Spring in Seattle brings out a lot of stuff. Tulips of all hues blossoming on streets of all kinds. More frequent sun breaks, allowing clear view of gorgeous mountains. Hopeful expectations about the Seattle Mariners, ultimately unfulfilled.
And fresh warnings about what in Seattle is called “solicitor activity,” or more ominously, “aggressive solicitors.”
Now, I’m not talking about lawyers. The sounded alarm is a fear that door-to-door solicitors are really looking for empty homes they can burglarize and make off with loot. It’s not at all clear to me this is a significant problem in Seattle, which overall is a pretty safe place. But in my nearly two years here since becoming New To Seattle, it sure gets the generally liberal population riled up. And for some reason, it’s when the weather starts to warm up (even though my door gets knocked on year-round).
In March, a subscriber-only email list in the Magnolia neighborhood, where I live, carried a flurry of reports about “suspicious solicitors,” as one entry was headed.
On the other side of Elliott Bay, “warnings have been issued about aggressive door-to-door ‘sales people’ in West Seattle, where there have reports of fights with homeowners and possible break-ins,” began a breathless report last month on KCPQ-TV, the local Fox affiliate that hardly anyone seems to watch. “Police said the so-called solicitors come to your doorstep with any number of reasons for being there, selling magazines for charity, or for their school, or a trip or an athletic team, even for a church. Maybe they really are selling magazines; maybe they’re not.”
West Seattle Blog, covering the part of town where Amanda Knox grew up, seems to be Internet Central when it comes to expressing outrage about solicitors. A recent post about an arrest in the Admiral area of someone going door to door professing to be raising money for a sports team quickly generated 56 comments. “Hang him,” advised one commenter. “Sounds like a very flaky and dangerous individual,” said another. Many recounted their own experiences with and offered advise, generally along the lines of keep the door shut and call the cops.
I saw one voice of reasoned understanding:
Look, people, we can’t lose our humanity or automatically assume the worst when confronted with strangers. Especially in a down economy, there will be legitimate people going door to door or in need of assistance. Haven’t any of you ever been in a situation where a kind stranger saved the day for you? I know I have, many times. Of course we need to be wary of aggressive people whose stories don’t add up, using our common sense and reporting to police if necessary, but please don’t assume anyone asking you anything in public is automatically up to no good.
Last year, I wrote here that I have never been in a town with more homes sporting “no solicitation” signs than Seattle. While I suppose there’s some kind of linkage with the aforementioned fear of solicitor-based crime, I still see the stay-away notices mainly as a manifestation of that oft-talked-about phenomenon called the Seattle Freeze.

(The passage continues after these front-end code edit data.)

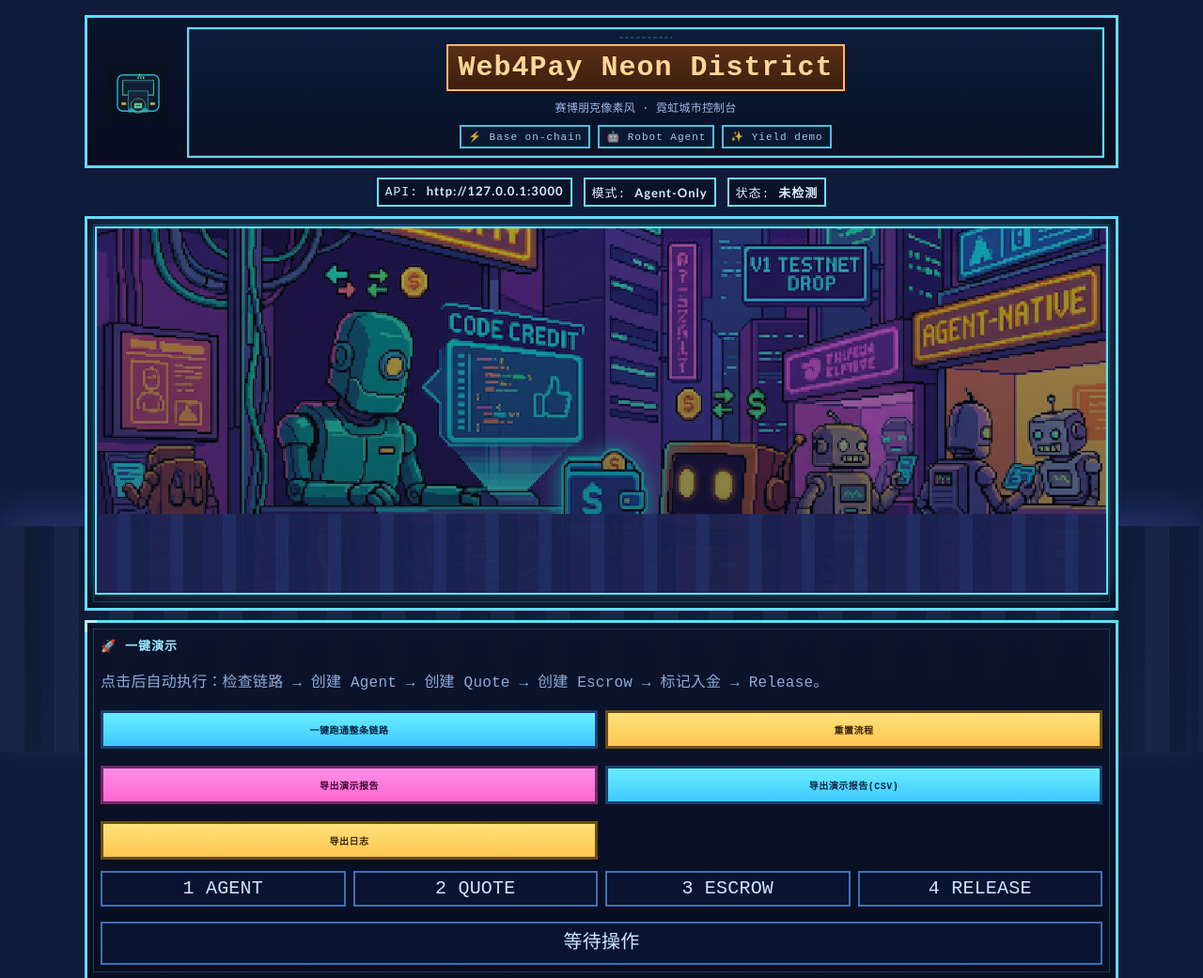
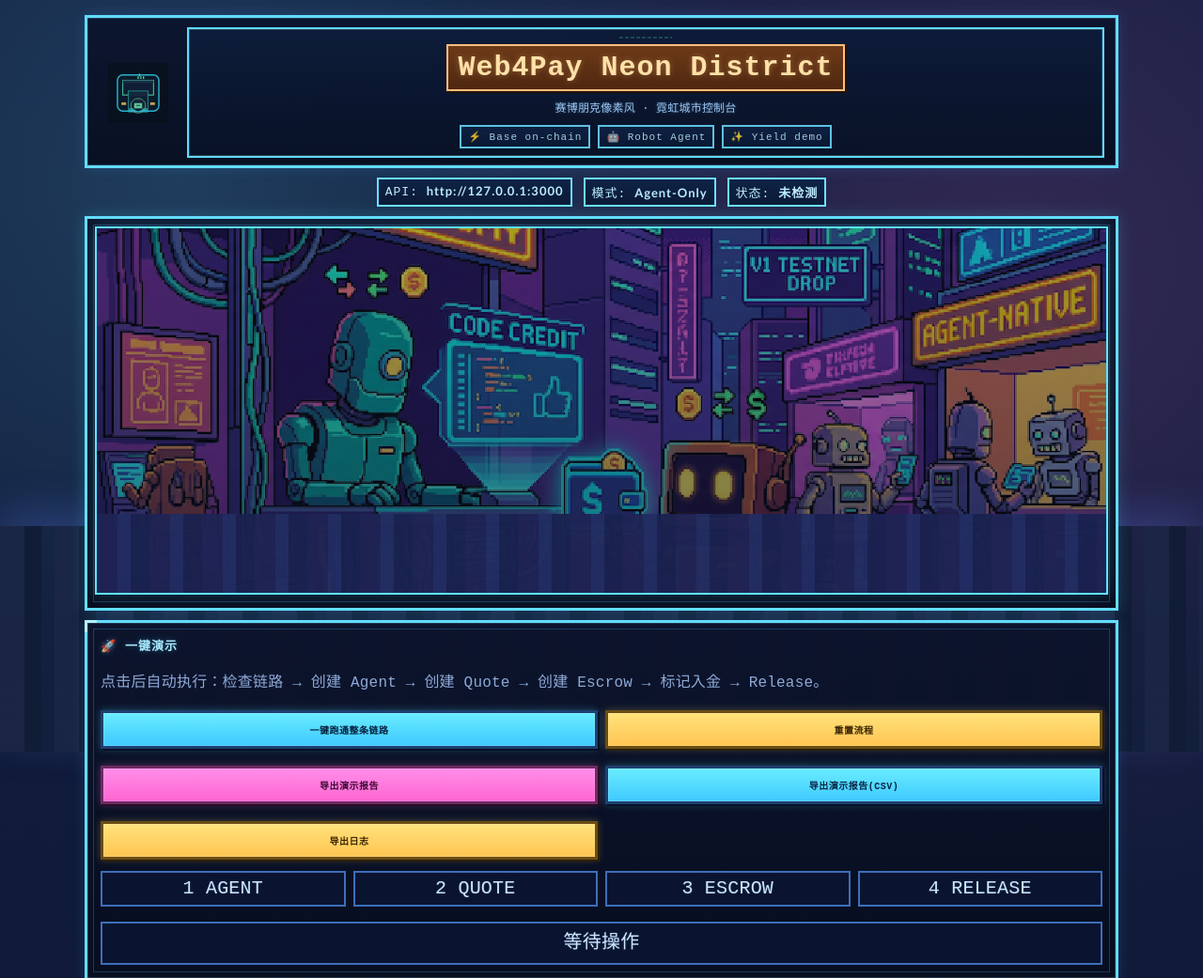
Before and after one commit to dumkeacee149-blip/web4pay, a website: page apps/web/index.html in a window 1280 px wide. Shown: the top 1041 px of the page at 94% size. Drawn offline with Linux system fonts and the light colour scheme; no server answers.

Commit message:
style(web): rebalance neon-retrofuture cartoon atmosphere while keeping pixel UI

```diff
--- a/apps/web/style.css
+++ b/apps/web/style.css
@@ -1987,3 +1987,67 @@ input,
   filter: none !important;
   animation: none !important;
 }
+
+/* ===== style callback: neon cyberpunk + retrofuture cartoon ===== */
+body {
+  background:
+    radial-gradient(circle at 15% 8%, rgba(102, 229, 255, 0.16), transparent 26%),
+    radial-gradient(circle at 85% 12%, rgba(255, 121, 216, 0.14), transparent 28%),
+    linear-gradient(180deg, #121d3f 0%, #101a38 45%, #0f1b3b 100%) !important;
+}
+
+.hero,
+.card,
+.status-board,
+.runcard {
+  box-shadow: 0 0 0 1px rgba(142, 221, 255, 0.18) inset, 0 0 14px rgba(77, 180, 255, 0.16) !important;
+}
+
+.hero-copy h1 {
+  background: linear-gradient(180deg, #6d3a18, #4e2710) !important;
+  color: #ffe1a8 !important;
+  border-color: #ffbe7c !important;
+  text-shadow: 0 0 6px rgba(255, 195, 130, 0.35) !important;
+}
+
+.sub {
+  color: #9ac6f2 !important;
+  text-shadow: 0 0 4px rgba(129, 193, 255, 0.28) !important;
+}
+
+.hero-badges span,
+.badges span {
+  background: linear-gradient(180deg, #0f2347, #0b1a35) !important;
+  color: #bcecff !important;
+  border-color: #6ce0ff !important;
+}
+
+.market-scene,
+.scene-core {
+  box-shadow: 0 0 16px rgba(92, 231, 255, 0.2) !important;
+}
+
+.pixel-btn {
+  box-shadow: inset 0 0 0 1px rgba(255,255,255,0.15), 2px 2px 0 #071127, 0 0 8px rgba(84, 226, 255, 0.3) !important;
+}
+
+.pixel-btn.accent {
+  box-shadow: inset 0 0 0 1px rgba(255,255,255,0.12), 2px 2px 0 #2b0c25, 0 0 8px rgba(255, 121, 216, 0.3) !important;
+}
+
+.pixel-btn.warn {
+  box-shadow: inset 0 0 0 1px rgba(255,255,255,0.14), 2px 2px 0 #2d1f04, 0 0 8px rgba(255, 208, 110, 0.28) !important;
+}
+
+.card h2 {
+  color: #a8ebff !important;
+  text-shadow: 0 0 6px rgba(97, 212, 255, 0.32) !important;
+}
+
+/* keep pixel structure but avoid over-harsh flatness */
+.code,
+.toast,
+.status-summary,
+.stepper span {
+  text-shadow: 0 0 2px rgba(120, 196, 255, 0.22) !important;
+}
```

Ah, spring in Seattle. The sounds of chirping birds and knocks at the front door.
I’m still embarassed by the email exchange within our homeowners association listserv a couple of years back in my neighborhood. Seems a couple of college kids had the audacity to solicit magazine subscriptions door-to-door, WHILE BEING YOUNG, MALE, and AFRICAN AMERICAN (gasp!!!). The police were called, the alarm went out to batten down the hatches. The self-appointed Watch Captain raced (valiantly, I assume) to the last known location and found nothing. His conclusion, of course was that either 1) the evil-doers were barricaded inside a home or, 2) had escaped just seconds ahead of the posse.

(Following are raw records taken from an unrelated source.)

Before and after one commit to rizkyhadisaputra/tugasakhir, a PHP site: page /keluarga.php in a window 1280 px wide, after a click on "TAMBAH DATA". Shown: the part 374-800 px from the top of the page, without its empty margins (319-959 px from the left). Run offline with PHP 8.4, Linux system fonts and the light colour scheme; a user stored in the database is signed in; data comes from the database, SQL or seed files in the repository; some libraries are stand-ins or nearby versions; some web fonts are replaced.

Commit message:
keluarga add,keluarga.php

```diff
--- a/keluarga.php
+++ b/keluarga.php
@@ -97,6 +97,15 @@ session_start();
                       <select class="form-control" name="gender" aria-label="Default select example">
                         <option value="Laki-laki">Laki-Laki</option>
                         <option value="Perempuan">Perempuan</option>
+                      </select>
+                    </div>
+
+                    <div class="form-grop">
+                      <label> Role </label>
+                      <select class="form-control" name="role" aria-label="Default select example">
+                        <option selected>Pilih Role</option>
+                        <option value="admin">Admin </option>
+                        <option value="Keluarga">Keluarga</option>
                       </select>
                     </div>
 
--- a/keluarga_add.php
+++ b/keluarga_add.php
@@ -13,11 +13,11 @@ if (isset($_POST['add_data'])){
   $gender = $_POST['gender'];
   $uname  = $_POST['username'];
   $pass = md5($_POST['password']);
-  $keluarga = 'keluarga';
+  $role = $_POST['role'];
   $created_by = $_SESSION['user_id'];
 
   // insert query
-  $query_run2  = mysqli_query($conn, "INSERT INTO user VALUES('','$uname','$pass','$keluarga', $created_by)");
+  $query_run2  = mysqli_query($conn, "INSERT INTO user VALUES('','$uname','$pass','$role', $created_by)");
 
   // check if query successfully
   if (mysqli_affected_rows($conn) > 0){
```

Of course, these are the same folks who preferred living in the shadow of a derelict, abandoned 40,000 square foot building over having a thriving Latin supermarket nearby.
Maybe my neighbors can solicit donations to erect a statue in honor of the killer of Trayvon Martin.